==== EXTRACTED INFORMATION ====

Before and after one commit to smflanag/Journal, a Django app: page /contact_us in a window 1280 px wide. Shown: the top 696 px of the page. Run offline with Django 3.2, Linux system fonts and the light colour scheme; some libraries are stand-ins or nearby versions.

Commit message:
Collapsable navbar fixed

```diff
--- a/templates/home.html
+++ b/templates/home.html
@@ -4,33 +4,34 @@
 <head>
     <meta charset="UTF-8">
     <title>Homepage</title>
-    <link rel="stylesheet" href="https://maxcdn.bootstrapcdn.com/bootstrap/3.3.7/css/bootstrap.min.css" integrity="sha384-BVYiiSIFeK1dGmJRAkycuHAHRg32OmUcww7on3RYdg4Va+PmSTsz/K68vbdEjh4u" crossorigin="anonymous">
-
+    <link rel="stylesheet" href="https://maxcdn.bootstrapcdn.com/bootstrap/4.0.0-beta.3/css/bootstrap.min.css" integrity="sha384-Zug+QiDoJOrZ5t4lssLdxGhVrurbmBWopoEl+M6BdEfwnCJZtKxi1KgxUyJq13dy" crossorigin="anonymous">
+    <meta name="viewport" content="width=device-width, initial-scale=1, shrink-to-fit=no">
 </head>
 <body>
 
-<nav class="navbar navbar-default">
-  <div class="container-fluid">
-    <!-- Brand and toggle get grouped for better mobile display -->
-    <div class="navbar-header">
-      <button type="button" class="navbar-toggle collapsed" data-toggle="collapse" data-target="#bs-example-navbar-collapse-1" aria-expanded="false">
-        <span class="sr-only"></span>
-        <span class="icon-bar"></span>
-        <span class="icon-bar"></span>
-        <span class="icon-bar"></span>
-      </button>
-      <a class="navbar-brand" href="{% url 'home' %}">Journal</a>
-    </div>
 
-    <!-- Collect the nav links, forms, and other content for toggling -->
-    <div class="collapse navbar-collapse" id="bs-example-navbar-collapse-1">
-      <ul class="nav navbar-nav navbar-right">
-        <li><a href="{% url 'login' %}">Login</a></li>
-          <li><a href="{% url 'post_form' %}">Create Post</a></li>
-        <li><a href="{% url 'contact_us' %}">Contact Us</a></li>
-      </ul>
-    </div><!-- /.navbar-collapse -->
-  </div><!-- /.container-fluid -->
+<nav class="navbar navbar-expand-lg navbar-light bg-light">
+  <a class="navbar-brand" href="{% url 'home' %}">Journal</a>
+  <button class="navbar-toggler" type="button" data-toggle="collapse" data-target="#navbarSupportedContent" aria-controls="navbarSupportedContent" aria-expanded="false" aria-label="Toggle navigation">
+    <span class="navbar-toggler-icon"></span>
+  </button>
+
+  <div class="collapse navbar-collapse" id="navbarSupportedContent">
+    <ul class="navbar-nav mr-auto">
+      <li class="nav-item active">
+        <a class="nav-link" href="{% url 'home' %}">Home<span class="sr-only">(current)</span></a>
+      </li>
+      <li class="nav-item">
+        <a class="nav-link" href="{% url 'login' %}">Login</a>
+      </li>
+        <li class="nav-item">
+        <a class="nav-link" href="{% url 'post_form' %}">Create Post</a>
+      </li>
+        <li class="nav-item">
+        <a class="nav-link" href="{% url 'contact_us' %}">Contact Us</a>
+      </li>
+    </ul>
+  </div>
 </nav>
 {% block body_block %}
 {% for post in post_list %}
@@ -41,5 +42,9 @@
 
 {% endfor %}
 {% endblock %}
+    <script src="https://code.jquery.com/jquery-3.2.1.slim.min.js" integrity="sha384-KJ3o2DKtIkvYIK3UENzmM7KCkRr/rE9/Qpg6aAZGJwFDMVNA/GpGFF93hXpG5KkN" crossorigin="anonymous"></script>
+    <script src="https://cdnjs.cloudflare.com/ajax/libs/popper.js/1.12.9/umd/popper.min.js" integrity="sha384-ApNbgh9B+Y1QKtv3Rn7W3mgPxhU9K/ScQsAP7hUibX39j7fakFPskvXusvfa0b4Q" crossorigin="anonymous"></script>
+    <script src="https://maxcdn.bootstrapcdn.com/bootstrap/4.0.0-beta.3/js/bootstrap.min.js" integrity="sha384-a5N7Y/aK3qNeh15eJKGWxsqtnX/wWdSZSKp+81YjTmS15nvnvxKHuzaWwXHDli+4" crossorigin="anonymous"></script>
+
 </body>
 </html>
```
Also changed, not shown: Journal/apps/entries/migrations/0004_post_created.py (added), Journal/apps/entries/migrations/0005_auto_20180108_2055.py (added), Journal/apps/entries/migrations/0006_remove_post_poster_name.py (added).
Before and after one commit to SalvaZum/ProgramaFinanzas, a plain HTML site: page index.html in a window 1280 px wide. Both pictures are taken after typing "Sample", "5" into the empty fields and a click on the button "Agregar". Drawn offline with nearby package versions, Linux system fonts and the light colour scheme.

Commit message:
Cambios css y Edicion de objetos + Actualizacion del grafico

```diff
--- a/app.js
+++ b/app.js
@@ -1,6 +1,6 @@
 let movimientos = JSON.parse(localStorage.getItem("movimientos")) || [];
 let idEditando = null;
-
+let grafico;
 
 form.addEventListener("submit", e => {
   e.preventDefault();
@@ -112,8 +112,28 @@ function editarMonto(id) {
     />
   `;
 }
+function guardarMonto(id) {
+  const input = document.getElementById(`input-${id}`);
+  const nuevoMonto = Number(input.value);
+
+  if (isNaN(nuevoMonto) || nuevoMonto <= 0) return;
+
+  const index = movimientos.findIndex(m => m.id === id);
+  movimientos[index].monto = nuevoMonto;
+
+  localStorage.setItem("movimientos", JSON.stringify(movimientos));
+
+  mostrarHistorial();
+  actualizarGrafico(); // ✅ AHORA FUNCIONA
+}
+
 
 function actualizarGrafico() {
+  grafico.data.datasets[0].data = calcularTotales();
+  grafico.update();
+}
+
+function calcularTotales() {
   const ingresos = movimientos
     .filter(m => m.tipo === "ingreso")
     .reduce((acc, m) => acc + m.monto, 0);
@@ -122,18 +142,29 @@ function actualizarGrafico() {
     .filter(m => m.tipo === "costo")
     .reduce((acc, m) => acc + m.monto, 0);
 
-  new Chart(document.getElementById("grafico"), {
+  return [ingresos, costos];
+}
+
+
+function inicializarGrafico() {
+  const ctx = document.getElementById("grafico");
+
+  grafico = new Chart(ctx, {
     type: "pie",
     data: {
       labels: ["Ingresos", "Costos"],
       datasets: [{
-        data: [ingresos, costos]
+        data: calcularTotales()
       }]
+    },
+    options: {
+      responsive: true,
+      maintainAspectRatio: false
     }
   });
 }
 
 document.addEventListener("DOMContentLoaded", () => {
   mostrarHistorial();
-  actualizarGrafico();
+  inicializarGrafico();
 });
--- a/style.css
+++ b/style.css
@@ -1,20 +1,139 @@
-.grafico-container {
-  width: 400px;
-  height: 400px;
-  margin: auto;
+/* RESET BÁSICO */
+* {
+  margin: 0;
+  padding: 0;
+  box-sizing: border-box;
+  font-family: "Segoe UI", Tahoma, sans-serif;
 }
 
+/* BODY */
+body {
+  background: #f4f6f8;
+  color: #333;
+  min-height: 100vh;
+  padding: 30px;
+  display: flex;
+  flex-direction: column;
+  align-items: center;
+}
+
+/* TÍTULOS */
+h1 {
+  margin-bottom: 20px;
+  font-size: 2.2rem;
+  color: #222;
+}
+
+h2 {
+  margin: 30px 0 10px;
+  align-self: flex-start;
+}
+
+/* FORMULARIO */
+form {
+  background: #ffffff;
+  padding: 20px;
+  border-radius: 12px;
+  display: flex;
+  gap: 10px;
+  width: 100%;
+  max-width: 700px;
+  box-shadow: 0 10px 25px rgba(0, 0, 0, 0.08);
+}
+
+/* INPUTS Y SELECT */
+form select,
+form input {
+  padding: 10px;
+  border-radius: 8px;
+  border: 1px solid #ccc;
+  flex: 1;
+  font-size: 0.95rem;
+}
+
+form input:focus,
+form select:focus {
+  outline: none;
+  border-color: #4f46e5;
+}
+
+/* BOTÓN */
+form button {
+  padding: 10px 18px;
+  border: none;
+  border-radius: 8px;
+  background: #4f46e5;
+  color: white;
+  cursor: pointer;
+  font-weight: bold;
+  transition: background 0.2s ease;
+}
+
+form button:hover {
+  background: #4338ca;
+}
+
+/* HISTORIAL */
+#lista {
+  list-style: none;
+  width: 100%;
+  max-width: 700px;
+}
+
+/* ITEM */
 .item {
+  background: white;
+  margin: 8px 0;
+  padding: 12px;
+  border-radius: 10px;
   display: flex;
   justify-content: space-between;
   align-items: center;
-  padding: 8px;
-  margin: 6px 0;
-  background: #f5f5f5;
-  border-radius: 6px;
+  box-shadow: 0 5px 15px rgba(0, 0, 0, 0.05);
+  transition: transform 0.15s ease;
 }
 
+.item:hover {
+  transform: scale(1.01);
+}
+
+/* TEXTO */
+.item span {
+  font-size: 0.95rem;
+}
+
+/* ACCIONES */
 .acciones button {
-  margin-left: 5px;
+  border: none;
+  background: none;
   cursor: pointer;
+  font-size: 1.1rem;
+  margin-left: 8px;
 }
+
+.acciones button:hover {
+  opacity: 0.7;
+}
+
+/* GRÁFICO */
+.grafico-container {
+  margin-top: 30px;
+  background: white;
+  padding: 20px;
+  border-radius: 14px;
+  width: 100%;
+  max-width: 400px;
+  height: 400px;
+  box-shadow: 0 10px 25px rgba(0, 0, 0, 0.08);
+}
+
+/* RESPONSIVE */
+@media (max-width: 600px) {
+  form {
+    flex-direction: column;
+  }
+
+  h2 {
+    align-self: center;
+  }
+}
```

====

▶ ACTIVITY
Filter the records for lines holding the string "border". Copy each one.

▶ ANSWER FOR THIS EXERCISE
+  box-sizing: border-box;
+  border-radius: 12px;
+  border-radius: 8px;
+  border: 1px solid #ccc;
+  border-color: #4f46e5;
+  border: none;
+  border-radius: 8px;
+  border-radius: 10px;
-  border-radius: 6px;
+  border: none;
+  border-radius: 14px;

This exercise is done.